Home has traditionally been associated with ideas of belonging, community, domesticity, and safety. When social change occurs, these concepts must be re-evaluated. “Making It Home” implies returning to, adapting to, and creating ways of being at home in America. The conference will consider Home as a metaphor from various disciplinary perspectives. Young scholars from the social sciences and the humanities will examine Home as a trope connoting such diffuse themes as diaspora and belonging, the impact of the housing crisis and natural catastrophes, and literary representations of homelessness.
James Clifford, professor of Humanities at the University of California, Santa Cruz, and visiting professor at the Graduate School of North American Studies during the summer semester, is internationally known for his reflections on modern ethnography and anthropology in his books Writing Culture and The Predicament of Culture. His lecture is entitled “‘Always Coming Home’—On Postcolonial (Im)Possibility in California.” Peter Marcuse, professor emeritus of Urban Planning at Columbia University in New York City, is widely known for his work in critical urban sociology and urban justice, and will be speaking on “The Myth and Reality of Home ‘Ownership.’. Susan J. Matt, professor of history at Weber State University in Ogden, Utah, will talk about “How Americans Learned to Leave Home.”
The conference language is English. The registration fee is 20 euros; students and doctoral candidates pay 10 euros. Please register at: email@example.com.
Time and place of the keynote lectures, which are open to the public:
- James Clifford: May 11, 2012, 6:00 pm, John F. Kennedy Institute, Room 340

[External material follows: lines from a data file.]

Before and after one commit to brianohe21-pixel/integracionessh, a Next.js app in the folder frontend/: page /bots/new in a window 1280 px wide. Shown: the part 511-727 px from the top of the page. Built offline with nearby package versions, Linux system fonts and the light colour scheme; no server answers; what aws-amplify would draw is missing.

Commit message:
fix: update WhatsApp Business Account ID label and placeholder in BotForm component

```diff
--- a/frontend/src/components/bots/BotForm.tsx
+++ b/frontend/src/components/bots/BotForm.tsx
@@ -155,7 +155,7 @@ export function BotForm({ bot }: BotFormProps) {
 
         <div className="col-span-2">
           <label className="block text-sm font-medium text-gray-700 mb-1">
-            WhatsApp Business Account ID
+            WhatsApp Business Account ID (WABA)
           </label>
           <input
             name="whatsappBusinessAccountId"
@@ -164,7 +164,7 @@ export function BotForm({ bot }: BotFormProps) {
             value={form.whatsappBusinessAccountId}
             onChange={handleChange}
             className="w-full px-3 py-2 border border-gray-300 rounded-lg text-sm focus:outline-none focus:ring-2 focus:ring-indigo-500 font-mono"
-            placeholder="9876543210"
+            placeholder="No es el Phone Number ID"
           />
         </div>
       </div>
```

- Susan J. Matt: May 12, 2012, 9:30 am, John F. Kennedy Institute, Room 340
- Peter Marcuse: May 12,2012, 4:30 pm, John F. Kennedy Institute, Room 340